====== Data to examine ======

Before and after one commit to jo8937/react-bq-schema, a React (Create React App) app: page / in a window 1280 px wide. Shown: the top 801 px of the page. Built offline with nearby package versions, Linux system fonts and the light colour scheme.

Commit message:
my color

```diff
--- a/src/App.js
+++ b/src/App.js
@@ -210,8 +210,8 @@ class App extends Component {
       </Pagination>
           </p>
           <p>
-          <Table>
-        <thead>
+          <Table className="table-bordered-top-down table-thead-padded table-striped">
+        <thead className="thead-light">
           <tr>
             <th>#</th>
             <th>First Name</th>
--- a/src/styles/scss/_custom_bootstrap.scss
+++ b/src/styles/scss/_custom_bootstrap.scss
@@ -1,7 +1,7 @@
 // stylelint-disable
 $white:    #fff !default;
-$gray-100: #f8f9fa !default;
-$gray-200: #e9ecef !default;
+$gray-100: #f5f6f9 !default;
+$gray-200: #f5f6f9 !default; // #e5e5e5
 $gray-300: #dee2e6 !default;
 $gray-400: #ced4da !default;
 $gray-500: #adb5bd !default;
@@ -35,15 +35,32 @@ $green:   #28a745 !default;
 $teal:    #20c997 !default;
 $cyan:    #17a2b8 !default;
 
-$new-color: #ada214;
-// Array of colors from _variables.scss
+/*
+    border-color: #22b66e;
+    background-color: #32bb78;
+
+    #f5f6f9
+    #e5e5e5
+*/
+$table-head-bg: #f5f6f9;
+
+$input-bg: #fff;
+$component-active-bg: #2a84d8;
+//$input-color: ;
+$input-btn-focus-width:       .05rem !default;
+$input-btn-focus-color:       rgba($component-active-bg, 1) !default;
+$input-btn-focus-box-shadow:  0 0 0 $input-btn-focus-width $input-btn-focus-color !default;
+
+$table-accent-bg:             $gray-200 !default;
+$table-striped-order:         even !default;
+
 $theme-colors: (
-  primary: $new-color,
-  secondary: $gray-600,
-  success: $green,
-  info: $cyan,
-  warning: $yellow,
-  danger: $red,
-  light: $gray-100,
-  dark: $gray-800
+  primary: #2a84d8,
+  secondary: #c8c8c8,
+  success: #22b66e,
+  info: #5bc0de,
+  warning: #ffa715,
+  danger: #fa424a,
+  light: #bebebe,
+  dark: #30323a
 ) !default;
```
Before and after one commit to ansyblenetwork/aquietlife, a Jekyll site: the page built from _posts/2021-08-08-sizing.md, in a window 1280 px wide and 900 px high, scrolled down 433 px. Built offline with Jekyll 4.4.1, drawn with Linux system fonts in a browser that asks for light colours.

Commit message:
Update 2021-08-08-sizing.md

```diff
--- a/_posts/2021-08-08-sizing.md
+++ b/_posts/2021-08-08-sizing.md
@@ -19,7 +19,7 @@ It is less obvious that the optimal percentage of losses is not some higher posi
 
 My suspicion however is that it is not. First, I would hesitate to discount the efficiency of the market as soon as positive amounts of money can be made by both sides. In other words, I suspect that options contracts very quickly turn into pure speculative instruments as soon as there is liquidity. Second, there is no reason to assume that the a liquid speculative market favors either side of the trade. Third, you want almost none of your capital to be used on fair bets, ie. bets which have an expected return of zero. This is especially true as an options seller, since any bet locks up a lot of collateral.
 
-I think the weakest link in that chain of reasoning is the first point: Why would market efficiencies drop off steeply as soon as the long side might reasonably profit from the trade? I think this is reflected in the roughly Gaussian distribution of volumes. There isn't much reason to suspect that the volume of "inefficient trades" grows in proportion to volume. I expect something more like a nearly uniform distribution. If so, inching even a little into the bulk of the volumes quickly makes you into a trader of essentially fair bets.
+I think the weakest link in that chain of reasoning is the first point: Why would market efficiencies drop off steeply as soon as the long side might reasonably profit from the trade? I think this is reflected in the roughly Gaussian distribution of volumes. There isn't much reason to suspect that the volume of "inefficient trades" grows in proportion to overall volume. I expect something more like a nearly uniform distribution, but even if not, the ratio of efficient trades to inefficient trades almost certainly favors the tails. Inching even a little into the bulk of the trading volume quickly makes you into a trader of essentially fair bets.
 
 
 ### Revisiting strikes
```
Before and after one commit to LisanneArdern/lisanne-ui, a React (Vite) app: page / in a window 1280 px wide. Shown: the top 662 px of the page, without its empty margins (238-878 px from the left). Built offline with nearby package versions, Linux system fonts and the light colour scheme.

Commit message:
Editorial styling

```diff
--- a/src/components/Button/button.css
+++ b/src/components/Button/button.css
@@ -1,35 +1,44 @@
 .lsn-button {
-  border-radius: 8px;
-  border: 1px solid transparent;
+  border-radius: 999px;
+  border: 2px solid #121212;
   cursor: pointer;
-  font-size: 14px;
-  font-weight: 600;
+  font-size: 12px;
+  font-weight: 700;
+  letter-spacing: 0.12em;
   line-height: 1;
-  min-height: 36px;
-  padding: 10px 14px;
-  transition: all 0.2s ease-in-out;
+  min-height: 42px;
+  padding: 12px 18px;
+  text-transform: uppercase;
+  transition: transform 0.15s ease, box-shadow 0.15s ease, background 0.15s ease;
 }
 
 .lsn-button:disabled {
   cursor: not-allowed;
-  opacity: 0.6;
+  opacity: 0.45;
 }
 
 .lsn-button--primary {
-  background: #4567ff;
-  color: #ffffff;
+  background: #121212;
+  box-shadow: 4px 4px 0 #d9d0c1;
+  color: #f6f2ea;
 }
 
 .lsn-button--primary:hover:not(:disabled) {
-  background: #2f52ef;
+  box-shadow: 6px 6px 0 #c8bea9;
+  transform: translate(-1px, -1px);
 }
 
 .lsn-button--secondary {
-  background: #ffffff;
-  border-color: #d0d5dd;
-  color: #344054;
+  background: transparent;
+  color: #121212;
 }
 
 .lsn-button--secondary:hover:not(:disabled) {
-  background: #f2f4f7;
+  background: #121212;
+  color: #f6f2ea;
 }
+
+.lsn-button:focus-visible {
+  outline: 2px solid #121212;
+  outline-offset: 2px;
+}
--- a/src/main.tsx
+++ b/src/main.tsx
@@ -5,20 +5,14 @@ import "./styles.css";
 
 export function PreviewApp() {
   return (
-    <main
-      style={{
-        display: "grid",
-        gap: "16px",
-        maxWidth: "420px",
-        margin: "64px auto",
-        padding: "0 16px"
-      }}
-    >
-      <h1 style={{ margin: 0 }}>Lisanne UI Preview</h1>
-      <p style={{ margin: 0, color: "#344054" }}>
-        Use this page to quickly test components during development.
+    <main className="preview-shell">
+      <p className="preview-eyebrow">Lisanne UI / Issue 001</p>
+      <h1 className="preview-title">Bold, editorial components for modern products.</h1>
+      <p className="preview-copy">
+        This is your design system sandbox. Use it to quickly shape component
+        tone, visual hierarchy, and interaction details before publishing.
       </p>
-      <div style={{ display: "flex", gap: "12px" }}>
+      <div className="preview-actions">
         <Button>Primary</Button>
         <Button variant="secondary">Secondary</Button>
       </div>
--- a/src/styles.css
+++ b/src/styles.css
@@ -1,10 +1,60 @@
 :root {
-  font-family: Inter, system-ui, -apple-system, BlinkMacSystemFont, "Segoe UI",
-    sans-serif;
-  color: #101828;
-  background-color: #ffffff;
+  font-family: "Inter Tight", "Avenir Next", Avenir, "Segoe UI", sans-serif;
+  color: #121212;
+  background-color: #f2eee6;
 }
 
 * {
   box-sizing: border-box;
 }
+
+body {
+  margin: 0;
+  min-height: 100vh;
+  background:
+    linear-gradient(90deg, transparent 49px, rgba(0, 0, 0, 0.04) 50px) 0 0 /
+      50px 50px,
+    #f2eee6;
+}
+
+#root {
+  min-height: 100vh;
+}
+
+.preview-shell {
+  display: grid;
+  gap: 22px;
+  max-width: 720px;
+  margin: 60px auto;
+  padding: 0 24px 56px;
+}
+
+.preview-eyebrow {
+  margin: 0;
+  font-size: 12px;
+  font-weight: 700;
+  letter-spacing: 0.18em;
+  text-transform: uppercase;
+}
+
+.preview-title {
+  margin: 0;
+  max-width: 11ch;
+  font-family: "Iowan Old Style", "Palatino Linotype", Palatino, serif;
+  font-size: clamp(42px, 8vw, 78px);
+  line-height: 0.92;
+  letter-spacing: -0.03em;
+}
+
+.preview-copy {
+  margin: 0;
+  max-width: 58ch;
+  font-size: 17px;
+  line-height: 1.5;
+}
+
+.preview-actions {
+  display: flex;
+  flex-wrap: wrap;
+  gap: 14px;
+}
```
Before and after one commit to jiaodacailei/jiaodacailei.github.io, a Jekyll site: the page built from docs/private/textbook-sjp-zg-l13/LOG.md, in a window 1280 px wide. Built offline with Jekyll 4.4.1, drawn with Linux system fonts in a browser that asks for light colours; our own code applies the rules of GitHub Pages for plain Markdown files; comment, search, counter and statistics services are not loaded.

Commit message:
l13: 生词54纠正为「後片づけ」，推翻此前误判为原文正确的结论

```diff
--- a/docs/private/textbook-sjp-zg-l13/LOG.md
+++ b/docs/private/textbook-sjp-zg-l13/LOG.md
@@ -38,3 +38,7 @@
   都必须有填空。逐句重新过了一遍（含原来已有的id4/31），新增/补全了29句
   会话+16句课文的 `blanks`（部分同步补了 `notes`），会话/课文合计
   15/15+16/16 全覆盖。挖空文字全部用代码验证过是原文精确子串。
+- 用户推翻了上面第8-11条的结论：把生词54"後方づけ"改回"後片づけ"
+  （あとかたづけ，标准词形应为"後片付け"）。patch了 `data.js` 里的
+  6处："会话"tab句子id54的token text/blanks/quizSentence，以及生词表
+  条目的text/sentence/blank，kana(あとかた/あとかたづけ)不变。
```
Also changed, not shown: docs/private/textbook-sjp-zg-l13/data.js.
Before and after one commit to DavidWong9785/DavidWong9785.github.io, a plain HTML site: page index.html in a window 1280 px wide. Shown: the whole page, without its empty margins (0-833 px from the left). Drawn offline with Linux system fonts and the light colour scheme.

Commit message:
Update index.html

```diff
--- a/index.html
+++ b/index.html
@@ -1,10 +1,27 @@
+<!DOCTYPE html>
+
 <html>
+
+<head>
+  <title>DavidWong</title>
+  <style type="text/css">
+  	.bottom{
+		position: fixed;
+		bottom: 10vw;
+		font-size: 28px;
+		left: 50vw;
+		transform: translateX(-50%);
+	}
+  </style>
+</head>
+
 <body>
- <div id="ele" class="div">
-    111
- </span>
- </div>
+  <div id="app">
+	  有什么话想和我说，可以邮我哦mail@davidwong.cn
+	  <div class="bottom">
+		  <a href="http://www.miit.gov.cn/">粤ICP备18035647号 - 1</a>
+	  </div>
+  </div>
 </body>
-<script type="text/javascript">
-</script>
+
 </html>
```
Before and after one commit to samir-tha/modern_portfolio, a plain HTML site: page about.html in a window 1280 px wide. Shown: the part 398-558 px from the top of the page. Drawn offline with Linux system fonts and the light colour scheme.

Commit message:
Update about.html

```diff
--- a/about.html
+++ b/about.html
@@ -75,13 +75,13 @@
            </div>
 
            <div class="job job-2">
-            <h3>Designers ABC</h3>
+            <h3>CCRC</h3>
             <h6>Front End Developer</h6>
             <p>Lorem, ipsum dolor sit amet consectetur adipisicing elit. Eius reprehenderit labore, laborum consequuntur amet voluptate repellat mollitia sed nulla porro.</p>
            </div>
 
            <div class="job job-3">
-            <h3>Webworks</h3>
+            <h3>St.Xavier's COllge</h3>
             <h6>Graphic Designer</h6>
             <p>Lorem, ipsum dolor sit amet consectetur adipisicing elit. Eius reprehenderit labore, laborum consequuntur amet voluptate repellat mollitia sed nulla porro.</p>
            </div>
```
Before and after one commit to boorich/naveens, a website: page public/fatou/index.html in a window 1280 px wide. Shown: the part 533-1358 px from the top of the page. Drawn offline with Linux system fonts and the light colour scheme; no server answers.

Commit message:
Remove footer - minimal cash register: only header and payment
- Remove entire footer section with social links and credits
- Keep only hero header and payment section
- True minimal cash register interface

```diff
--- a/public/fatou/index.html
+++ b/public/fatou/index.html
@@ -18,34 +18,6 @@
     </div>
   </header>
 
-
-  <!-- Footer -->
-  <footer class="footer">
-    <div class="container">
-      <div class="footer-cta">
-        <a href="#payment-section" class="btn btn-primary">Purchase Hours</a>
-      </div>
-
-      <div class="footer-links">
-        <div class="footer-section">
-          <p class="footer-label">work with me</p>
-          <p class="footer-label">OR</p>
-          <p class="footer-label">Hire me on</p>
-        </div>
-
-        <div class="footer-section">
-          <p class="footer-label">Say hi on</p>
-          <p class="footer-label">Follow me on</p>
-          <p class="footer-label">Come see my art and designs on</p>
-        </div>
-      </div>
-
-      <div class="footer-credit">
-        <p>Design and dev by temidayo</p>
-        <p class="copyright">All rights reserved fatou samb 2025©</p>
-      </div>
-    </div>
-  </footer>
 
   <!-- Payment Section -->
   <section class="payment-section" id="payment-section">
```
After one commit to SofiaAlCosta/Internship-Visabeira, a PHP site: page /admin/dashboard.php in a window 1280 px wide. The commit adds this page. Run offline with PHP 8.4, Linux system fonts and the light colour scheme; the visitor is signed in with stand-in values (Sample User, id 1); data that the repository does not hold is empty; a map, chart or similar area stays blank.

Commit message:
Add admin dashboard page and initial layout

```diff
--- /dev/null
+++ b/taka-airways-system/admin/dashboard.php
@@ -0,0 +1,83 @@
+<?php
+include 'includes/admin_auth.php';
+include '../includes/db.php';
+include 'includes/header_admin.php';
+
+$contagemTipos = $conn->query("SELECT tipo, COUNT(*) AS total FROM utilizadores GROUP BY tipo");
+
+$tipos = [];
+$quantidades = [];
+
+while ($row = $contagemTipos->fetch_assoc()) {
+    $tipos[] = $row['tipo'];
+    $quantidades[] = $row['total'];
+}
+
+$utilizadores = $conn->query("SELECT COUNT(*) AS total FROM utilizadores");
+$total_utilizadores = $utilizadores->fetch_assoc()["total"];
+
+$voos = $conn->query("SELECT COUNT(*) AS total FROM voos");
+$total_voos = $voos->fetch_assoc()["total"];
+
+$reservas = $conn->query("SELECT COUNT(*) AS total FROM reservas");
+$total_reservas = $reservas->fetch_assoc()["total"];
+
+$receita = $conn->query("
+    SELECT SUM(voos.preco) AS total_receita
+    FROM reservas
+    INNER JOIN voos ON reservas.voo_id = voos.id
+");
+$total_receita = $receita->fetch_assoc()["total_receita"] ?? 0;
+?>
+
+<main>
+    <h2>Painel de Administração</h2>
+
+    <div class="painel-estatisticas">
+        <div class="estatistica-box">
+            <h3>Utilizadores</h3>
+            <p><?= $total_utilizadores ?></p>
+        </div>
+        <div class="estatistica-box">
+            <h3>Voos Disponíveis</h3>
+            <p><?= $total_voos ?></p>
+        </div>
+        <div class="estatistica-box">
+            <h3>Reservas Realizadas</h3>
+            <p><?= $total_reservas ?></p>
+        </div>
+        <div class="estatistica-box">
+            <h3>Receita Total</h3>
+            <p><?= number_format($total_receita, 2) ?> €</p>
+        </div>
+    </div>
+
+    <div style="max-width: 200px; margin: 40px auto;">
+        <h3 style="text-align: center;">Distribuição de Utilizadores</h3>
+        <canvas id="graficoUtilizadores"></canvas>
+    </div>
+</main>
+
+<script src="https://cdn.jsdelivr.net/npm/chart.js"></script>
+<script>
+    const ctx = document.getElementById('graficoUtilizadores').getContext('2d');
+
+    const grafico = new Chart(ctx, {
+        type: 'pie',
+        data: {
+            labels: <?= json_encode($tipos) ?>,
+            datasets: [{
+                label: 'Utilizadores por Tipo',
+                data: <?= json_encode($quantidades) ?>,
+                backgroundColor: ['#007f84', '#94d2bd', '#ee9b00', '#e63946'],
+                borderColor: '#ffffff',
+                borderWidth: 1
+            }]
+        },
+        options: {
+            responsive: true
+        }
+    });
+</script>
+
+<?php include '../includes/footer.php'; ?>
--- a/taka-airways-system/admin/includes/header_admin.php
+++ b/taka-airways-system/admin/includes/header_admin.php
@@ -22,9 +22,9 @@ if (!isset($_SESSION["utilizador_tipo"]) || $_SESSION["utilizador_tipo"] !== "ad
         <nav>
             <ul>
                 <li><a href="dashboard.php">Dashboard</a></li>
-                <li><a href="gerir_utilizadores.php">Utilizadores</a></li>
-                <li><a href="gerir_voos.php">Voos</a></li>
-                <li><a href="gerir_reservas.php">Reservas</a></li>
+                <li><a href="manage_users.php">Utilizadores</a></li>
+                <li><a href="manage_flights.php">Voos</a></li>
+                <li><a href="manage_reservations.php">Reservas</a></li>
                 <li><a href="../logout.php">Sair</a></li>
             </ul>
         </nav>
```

======

__Work instruction__.
Pick out the lines above containing the word "focus", then copy them.

__Response below__.
+$input-btn-focus-width:       .05rem !default;
+$input-btn-focus-color:       rgba($component-active-bg, 1) !default;
+$input-btn-focus-box-shadow:  0 0 0 $input-btn-focus-width $input-btn-focus-color !default;
+.lsn-button:focus-visible {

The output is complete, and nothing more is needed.